Even so, the disputes over HTS’s establishment have been real.

The UN writes that Zawahiri has “signaled” his “dissatisfaction with some aspects of al-Jawlani’s leadership, especially his prioritizing of governance and the holding of territory over commitment to international terrorism.”

In fact, Zawahiri has repeatedly made his objections known, advising the jihadists in Syria to avoid any “nationalist” agendas, warning them that they can’t deceive America, and making it clear that he has not authorized anyone in Syria to abrogate their oaths of allegiance to him. These arguments were certainly aimed at Jawlani’s HTS.

Still, Zawahiri hasn’t disowned Jawlani — at least not publicly. And despite the al Qaeda-endorsed defections, the UN’s Member States think HTS “will hold together” with al Qaeda’s “core” and “other opposition groups” continuing to operate “in the area” as well.

Bashar al-Assad’s regime and his allies may launch an offensive in Idlib in the near future.

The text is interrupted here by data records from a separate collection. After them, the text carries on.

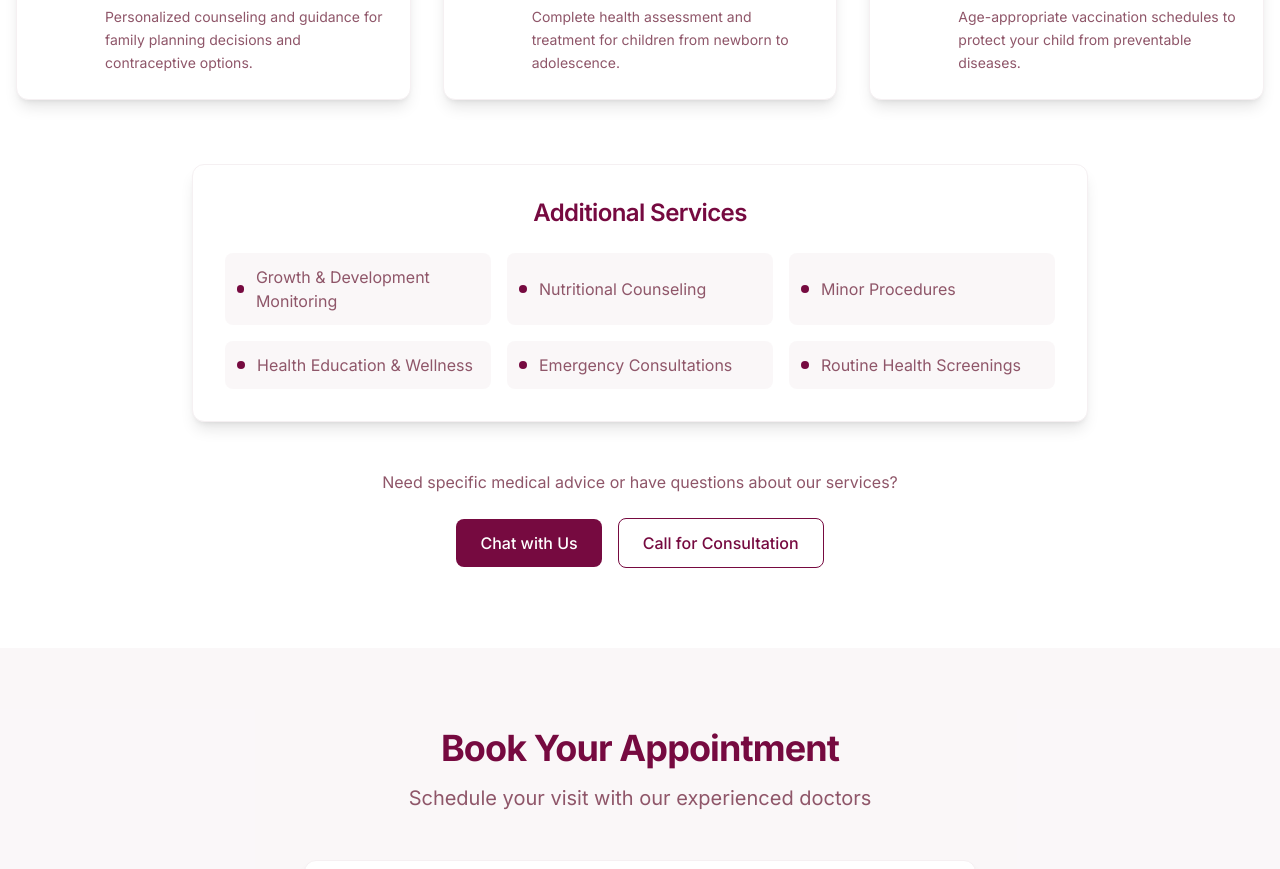
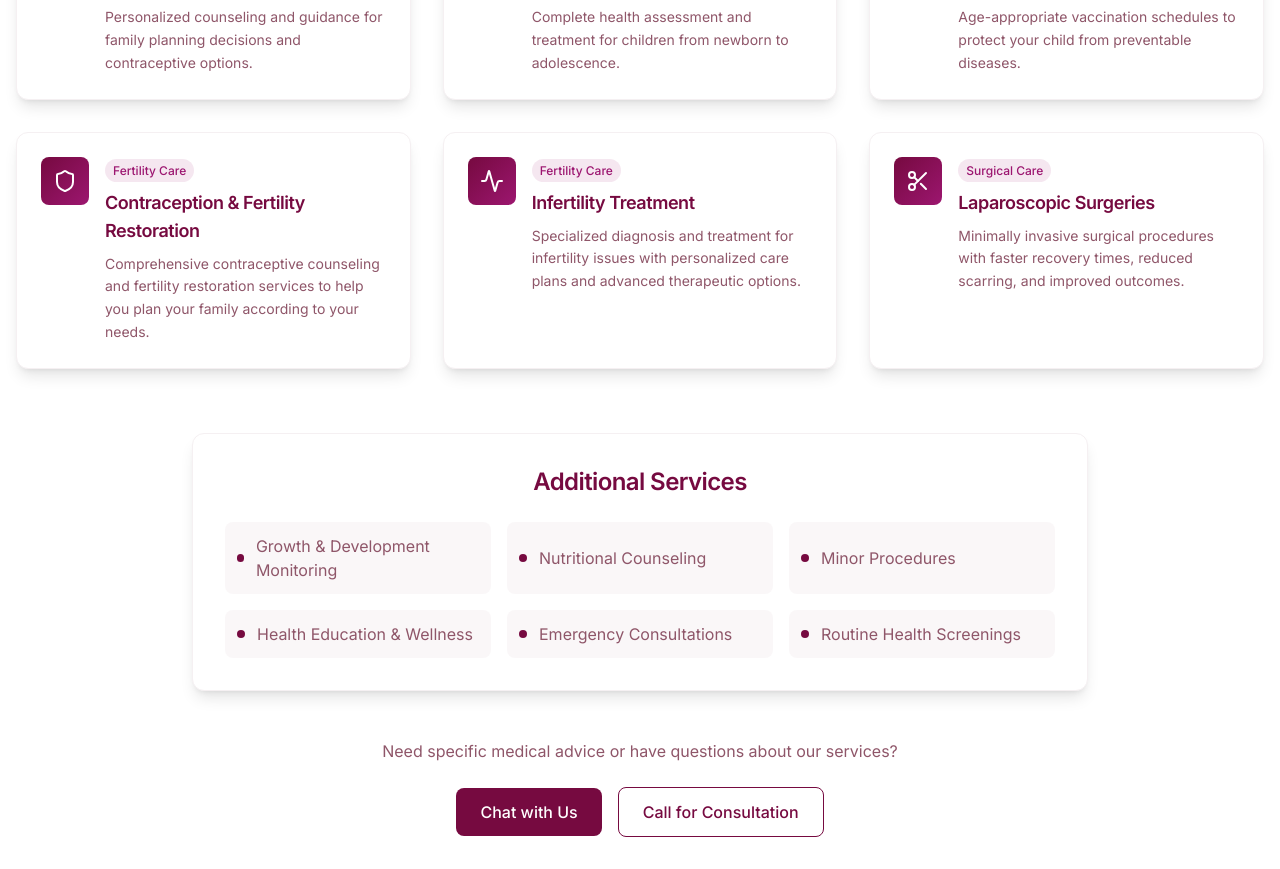
Before and after one commit to drvinodhinisclinic/care-connect-singlefile, a React (Vite) app: page / in a window 1280 px wide. Shown: the part 2340-3209 px from the top of the page. Built offline with nearby package versions, Linux system fonts and the light colour scheme; the HTML template or start-up script is replaced by a standard one.

Commit message:
Add new medical services

```diff
--- a/src/components/Services.tsx
+++ b/src/components/Services.tsx
@@ -1,4 +1,4 @@
-import { Baby, Heart, Shield, Stethoscope, Syringe, UserCheck } from 'lucide-react';
+import { Baby, Heart, Shield, Stethoscope, Syringe, UserCheck, Activity, Scissors } from 'lucide-react';
 
 const Services = () => {
   const services = [
@@ -37,6 +37,24 @@ const Services = () => {
       title: "Immunizations",
       description: "Age-appropriate vaccination schedules to protect your child from preventable diseases.",
       category: "Child Health"
+    },
+    {
+      icon: Shield,
+      title: "Contraception & Fertility Restoration",
+      description: "Comprehensive contraceptive counseling and fertility restoration services to help you plan your family according to your needs.",
+      category: "Fertility Care"
+    },
+    {
+      icon: Activity,
+      title: "Infertility Treatment",
+      description: "Specialized diagnosis and treatment for infertility issues with personalized care plans and advanced therapeutic options.",
+      category: "Fertility Care"
+    },
+    {
+      icon: Scissors,
+      title: "Laparoscopic Surgeries",
+      description: "Minimally invasive surgical procedures with faster recovery times, reduced scarring, and improved outcomes.",
+      category: "Surgical Care"
     }
   ];
 
```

If so, the UN’s member states think the jihadists, Islamists and other rebels will be ready for a fight. “All groups are expected to make a stand and fight any Syrian and international forces that attempt to dislodge them,” the UN writes.

It is for this reason that Zawahiri and other al Qaeda actors have continually preached “unity” within the rebellion. A fractured insurgency has little chance of withstanding a large-scale operation by Bashar al-Assad’s loyalists, along with their Russian and Iranian allies.

Note: The spellings of some words and names, including al Qaeda, were changed to make them consistent throughout.

Thomas Joscelyn :Thomas Joscelyn is a Senior Fellow at the Foundation for Defense of Democracies and the Senior Editor for FDD's Long War Journal.